About this task -
Line by line, print the records exactly as they are, dropping the pictures.

::::

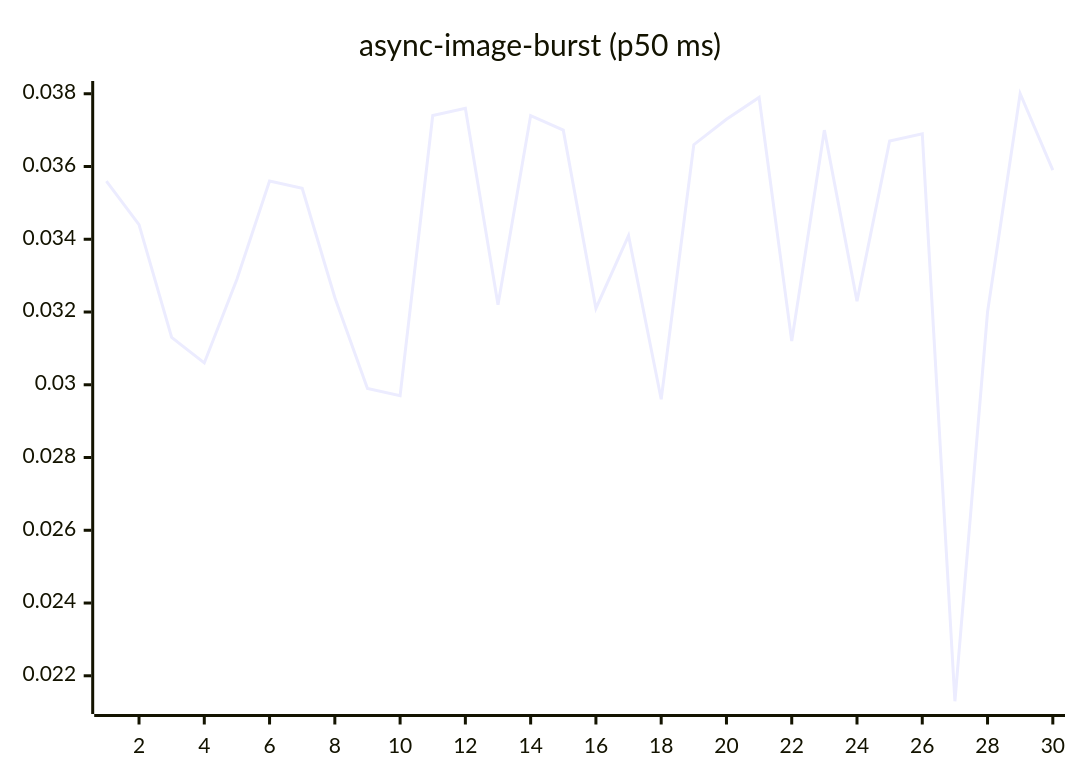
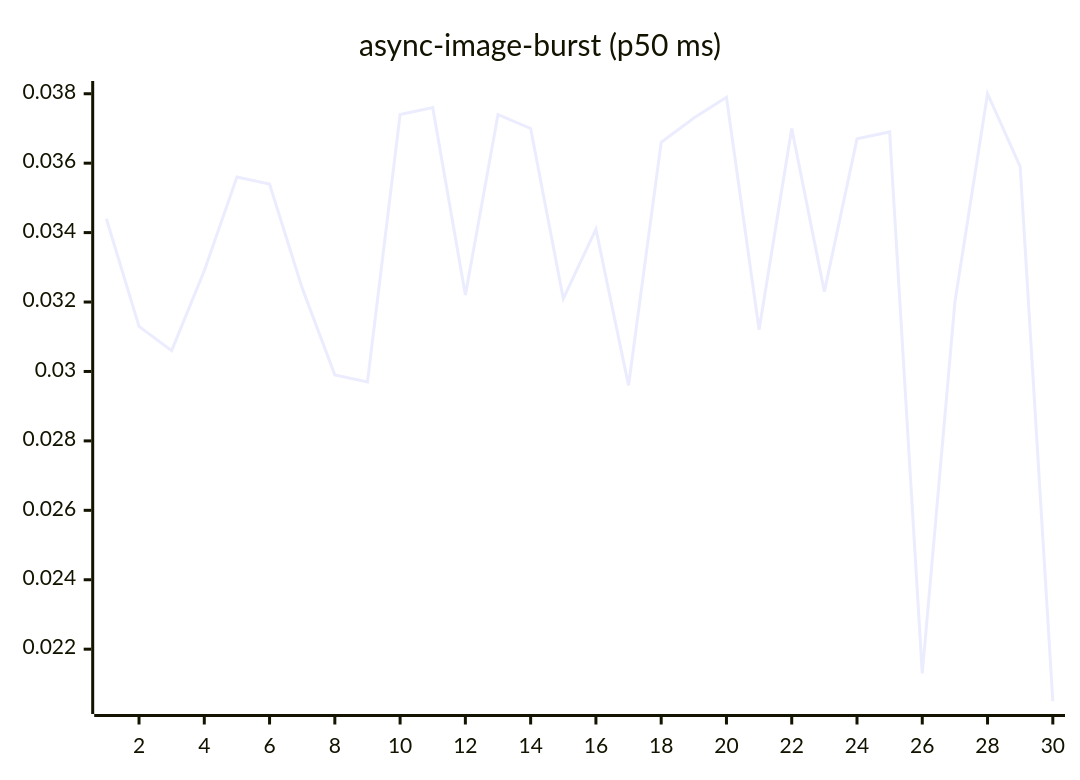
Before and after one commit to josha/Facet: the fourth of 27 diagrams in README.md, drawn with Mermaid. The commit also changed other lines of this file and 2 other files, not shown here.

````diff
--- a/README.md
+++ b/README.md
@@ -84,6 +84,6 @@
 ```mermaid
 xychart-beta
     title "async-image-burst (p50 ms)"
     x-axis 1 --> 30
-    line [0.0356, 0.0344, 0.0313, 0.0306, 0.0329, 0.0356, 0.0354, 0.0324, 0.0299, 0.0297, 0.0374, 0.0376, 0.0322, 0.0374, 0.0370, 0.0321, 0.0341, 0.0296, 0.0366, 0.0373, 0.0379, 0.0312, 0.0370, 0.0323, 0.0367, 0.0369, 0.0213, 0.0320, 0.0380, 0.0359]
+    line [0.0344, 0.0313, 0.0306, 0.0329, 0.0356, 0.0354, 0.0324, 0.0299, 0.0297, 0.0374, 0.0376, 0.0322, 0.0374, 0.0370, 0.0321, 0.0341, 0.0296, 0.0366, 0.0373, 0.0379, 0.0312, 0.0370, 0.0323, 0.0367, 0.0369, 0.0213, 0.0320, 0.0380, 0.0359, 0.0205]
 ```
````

::::

Exercise answer -
Before and after one commit to josha/Facet: the fourth of 27 diagrams in README.md, drawn with Mermaid. The commit also changed other lines of this file and 2 other files, not shown here.

````diff
--- a/README.md
+++ b/README.md
@@ -84,6 +84,6 @@
 ```mermaid
 xychart-beta
     title "async-image-burst (p50 ms)"
     x-axis 1 --> 30
-    line [0.0356, 0.0344, 0.0313, 0.0306, 0.0329, 0.0356, 0.0354, 0.0324, 0.0299, 0.0297, 0.0374, 0.0376, 0.0322, 0.0374, 0.0370, 0.0321, 0.0341, 0.0296, 0.0366, 0.0373, 0.0379, 0.0312, 0.0370, 0.0323, 0.0367, 0.0369, 0.0213, 0.0320, 0.0380, 0.0359]
+    line [0.0344, 0.0313, 0.0306, 0.0329, 0.0356, 0.0354, 0.0324, 0.0299, 0.0297, 0.0374, 0.0376, 0.0322, 0.0374, 0.0370, 0.0321, 0.0341, 0.0296, 0.0366, 0.0373, 0.0379, 0.0312, 0.0370, 0.0323, 0.0367, 0.0369, 0.0213, 0.0320, 0.0380, 0.0359, 0.0205]
 ```
````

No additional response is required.